The term "value added reseller" is something of an anachronism these days.

That's because VARs, as they're more commonly known, are getting less involved in the reselling of hardware and software and more involved in providing ongoing IT services and consulting. "There's a trend away from the solution provider providing hardware," says Russell Morgan, president of the Information Technology Solution Providers Alliance, a professional association for VARs in Portland, Ore. "In many instances they'll say if you need a piece of hardware, call so and so."

The reason is simple economics. The margin on services is much higher than the margin on hardware, which shrinks every day as prices drop.

What a VAR does

But if a VAR doesn't sell anything, what does such a business do? Steve Hilton, an analyst with The Yankee Group, in Boston, defines a VAR as a "trusted tech advisor for a small business who can provide support, training, tech guidance and consulting to help a small business make a tech decision to drive business forward."

In other words, having a VAR is like outsourcing your IT department. Even if you have an IT department, though, chances are you'll need a VAR somewhere down the line. "IT guys are generalists and may not have specific knowledge," says Hilton, who also notes that customer relationship management (CRM), Enterprise Resource Planning (ERP) or human resources software might be beyond the range of the average techie and fair game for a VAR.

VARs can help small businesses

According to The Yankee Group, 19 percent of small businesses use VARs. One of them is Secure Care Product, a 60-person Concord, N.H., firm that makes security devices for hospitals and nursing homes. "It's very simple," says Mike Rucker, the company's information services manager. "I'm the IT manager and I'm a department of one. I do everything under the sun and there are certain things that I feel do not need to be trained to do or figure out. I just want to know how to administer it when they're done."

Rucker deals with a variety of VARs for various projects. He says the payment is usually worked out before the job is performed. Morgan says VARs usually charge an hourly rate between $50 and $150.

Justin Smith, president and chief operating officer of Brite Computers, a Victor, N.Y. VAR, says he charges hourly rates, but is trying to move clients to an ongoing service and payment system that is similar to a small business's arrangement with a utility. He says visits from VARs should be a regular occurrnce and entail not just putting out fires, but maintaining equipment and software. "We're moving towards a managed service and going out and building a monthly return by being both proactive and reactive," Smith says.

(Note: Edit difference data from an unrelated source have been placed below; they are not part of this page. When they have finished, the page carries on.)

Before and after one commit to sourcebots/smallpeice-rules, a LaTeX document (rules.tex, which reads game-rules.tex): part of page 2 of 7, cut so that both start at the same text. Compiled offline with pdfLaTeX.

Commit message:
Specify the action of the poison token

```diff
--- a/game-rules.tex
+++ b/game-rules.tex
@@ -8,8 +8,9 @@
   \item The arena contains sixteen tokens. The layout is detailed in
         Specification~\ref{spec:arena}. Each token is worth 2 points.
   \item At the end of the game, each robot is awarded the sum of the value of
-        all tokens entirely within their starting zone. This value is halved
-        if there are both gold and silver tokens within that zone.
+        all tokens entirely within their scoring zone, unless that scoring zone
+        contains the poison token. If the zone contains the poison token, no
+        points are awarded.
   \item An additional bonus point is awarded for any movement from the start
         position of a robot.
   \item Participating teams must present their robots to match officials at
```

When a VAR does actually sell, it usually gets hardware and software at a wholesale price from a vendor and then makes a percentage on the final sale. Of course, there's potential for abuse in such a system. Morgan's group was founded so that small businesses could get a referral for a reputable VAR. Small businesses could also rely on references from other businesses with similar IT needs. One rule of thumb, Morgan says, is that a VAR should recommend more than one hardware or software product for each job, so it's clear they're not pushing one vendor.

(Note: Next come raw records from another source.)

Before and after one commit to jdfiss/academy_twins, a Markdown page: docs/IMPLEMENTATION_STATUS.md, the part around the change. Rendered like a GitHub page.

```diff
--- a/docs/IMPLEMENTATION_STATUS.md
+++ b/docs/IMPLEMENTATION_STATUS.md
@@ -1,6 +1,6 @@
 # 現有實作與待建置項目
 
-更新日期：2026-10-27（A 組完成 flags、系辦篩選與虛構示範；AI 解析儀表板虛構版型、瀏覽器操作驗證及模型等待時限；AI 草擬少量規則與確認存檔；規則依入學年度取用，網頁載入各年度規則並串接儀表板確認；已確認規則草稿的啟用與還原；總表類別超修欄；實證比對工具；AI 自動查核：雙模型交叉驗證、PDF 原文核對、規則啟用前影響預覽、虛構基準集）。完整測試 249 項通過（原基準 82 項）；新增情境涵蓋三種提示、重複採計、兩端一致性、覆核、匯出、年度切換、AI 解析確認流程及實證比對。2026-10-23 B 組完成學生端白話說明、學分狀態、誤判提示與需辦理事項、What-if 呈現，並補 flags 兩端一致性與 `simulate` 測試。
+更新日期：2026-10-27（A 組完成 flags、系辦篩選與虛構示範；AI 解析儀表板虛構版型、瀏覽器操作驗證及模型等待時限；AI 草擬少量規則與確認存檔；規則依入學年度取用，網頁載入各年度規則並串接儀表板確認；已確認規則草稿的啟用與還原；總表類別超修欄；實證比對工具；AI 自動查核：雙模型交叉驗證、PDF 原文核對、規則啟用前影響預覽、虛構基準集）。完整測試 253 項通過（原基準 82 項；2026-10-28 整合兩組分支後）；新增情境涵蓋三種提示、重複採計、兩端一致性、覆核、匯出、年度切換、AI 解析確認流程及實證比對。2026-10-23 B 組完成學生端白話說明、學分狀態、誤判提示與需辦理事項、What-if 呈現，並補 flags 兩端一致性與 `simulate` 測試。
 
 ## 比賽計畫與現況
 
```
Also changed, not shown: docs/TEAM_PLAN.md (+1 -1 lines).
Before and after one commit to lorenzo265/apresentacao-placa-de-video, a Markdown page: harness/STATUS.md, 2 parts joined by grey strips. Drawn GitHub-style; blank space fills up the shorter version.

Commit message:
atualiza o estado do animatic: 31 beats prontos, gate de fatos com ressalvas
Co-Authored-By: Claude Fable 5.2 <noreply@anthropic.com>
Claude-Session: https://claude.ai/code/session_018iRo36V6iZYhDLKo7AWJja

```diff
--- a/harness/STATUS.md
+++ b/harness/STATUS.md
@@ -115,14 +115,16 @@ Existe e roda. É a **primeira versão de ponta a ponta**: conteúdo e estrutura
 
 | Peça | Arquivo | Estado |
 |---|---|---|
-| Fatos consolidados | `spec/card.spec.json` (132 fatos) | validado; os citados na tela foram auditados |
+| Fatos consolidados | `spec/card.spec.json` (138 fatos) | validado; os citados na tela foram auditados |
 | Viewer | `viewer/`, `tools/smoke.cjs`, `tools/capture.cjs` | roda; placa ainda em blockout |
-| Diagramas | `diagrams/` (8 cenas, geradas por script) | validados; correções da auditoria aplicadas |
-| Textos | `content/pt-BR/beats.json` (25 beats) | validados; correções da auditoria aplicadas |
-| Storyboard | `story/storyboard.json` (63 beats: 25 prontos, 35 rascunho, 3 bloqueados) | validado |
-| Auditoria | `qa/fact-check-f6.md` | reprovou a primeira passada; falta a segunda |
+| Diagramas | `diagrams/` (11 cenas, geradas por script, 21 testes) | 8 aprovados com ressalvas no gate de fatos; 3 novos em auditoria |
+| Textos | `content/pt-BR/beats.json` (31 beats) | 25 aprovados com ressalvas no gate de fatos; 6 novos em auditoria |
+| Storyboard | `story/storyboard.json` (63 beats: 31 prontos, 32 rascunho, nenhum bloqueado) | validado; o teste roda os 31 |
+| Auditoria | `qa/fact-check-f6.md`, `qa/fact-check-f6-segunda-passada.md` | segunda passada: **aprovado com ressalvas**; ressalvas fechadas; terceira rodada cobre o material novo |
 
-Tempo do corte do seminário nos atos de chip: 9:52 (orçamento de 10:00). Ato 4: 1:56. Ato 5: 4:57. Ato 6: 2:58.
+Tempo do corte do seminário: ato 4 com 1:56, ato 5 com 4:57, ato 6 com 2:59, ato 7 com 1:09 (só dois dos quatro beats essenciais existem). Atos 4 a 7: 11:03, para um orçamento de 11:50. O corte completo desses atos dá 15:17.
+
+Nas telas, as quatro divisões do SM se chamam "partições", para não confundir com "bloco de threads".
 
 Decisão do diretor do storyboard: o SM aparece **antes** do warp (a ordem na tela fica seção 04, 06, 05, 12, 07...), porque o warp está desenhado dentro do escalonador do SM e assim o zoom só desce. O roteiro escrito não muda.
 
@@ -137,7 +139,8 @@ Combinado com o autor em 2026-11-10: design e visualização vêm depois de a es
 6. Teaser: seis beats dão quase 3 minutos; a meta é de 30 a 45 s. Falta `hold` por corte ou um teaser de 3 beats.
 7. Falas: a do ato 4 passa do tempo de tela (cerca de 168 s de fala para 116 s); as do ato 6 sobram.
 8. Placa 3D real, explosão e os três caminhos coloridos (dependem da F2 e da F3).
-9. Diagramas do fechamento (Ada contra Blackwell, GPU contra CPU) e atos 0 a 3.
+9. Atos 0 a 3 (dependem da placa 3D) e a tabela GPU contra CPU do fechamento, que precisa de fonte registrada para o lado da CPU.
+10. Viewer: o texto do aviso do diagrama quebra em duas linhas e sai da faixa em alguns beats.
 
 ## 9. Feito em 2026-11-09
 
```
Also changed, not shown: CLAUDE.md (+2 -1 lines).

Why not just deal directly with a hardware or software vendor? There are just too many small businesses in need of IT services for hardware or software vendors to provide your business with the type of customized service you want. "IT is all local," Hilton says. "You should be able to locally support everyone and it's not feasible and not practical."